The Immigrant Council of Ireland (ICI) welcomed the judgment by the EU Court of Justice which could lead to Irish-born children of former asylum seekers having the right to remain in Ireland with their immigrant parents, who would subsequently have the right to work.
Former international students who had children in this country are also likely to be affected as are former migrant workers and their Irish-born children whose work permits ran out.
A case is ongoing in the High Court where Nigerian parents and siblings of Irish citizen children are challenging deportation decisions.
The Irish Human Rights Commission is involved in the four linked judicial review proceedings as amicus curiae (non-partisan friend of the court).
It’s likely that yesterday’s European Court of Justice ruling will impact on this case, which is due to close today.
Last night the Immigrant Council said the practice by the Department of Justice of refusing to give parents of Irish children permission to live and work in this country must end as it breaches European law.
ICI’s senior solicitor Hilkka Becker said while the case centred on a family in Belgium, the ruling would have consequences in this country. She demanded parents already deported, be allowed to return.

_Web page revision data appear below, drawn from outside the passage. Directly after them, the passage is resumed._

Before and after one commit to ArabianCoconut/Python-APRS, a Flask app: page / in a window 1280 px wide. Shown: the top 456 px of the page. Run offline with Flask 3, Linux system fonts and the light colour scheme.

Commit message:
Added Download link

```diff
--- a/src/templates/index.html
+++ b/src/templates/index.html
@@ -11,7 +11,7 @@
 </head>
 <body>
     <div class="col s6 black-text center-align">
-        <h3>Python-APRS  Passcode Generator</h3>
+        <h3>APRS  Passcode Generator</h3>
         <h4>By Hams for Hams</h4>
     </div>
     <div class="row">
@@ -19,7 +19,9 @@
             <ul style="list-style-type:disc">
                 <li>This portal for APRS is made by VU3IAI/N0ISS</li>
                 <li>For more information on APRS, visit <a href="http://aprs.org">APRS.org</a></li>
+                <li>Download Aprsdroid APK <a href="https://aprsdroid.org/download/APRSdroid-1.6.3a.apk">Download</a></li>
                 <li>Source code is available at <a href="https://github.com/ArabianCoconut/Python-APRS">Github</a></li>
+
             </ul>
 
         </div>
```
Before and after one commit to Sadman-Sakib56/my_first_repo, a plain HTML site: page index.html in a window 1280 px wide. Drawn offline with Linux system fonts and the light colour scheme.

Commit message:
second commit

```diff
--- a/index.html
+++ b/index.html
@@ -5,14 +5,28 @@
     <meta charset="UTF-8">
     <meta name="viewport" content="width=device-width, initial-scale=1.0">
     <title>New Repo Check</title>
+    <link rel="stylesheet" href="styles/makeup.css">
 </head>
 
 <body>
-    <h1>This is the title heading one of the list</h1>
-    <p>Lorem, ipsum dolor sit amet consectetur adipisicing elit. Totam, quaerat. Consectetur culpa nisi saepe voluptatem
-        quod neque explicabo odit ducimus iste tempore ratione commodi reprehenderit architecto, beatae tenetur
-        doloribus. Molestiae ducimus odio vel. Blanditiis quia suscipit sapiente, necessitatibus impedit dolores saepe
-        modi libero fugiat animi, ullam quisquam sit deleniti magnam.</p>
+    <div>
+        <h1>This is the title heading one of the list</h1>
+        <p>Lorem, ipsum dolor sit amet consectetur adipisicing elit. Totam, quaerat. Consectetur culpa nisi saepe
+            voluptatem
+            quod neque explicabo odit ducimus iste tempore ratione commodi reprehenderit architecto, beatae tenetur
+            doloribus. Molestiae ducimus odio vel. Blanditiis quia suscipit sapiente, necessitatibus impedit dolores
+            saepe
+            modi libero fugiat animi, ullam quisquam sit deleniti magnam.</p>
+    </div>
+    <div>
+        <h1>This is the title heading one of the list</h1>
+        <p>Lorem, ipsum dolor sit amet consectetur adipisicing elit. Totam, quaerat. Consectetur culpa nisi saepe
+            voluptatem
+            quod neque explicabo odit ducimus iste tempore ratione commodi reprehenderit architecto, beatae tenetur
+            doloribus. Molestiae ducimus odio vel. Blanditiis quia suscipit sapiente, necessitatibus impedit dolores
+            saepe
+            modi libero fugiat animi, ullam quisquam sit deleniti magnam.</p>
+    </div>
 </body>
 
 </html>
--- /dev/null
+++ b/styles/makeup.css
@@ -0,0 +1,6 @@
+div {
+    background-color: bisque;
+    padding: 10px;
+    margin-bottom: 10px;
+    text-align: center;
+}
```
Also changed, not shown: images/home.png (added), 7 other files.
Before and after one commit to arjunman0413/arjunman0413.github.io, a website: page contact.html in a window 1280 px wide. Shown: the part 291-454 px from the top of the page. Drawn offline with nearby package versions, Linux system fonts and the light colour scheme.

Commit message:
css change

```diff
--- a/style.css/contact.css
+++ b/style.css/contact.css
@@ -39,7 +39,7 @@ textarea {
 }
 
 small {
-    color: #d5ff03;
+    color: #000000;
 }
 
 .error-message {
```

“Put simply, what this means in practice is that Irish children have a right to live with their parents in Ireland and for their parents to work and provide for them within the state,” Ms Becker said.
“No longer will families be allowed to be separated unless there is a truly exceptional reason. The Immigrant Council has worked with many families separated by our immigration rules and suffering real anguish and financial hardship as a result. We are delighted with this ruling.”
The judgment in the case of the Zambrano family ruled EU law precludes a member state from refusing a right of residence.
Last night a spokesman for the Department of Justice said that this area of law was a “complex issue” and that the department was studying the ruling.
Immigration lawyer Derek Stewart said a reversal of the law as it stands would likely lead to a number of deported immigrants returning to these shores, recession or not.
“I think that you will certainly have some numbers looking to come back. I don’t think they’ll be flowing back in numbers due to the recessionary state we’re in, but still I do think it will still be a more advantageous country to be in than certain African countries or far eastern European countries. I don’t think we’re looking at a huge financial issue. I think we’re looking at giving children equal rights irrespective of their colour, creed or parentage,” he said.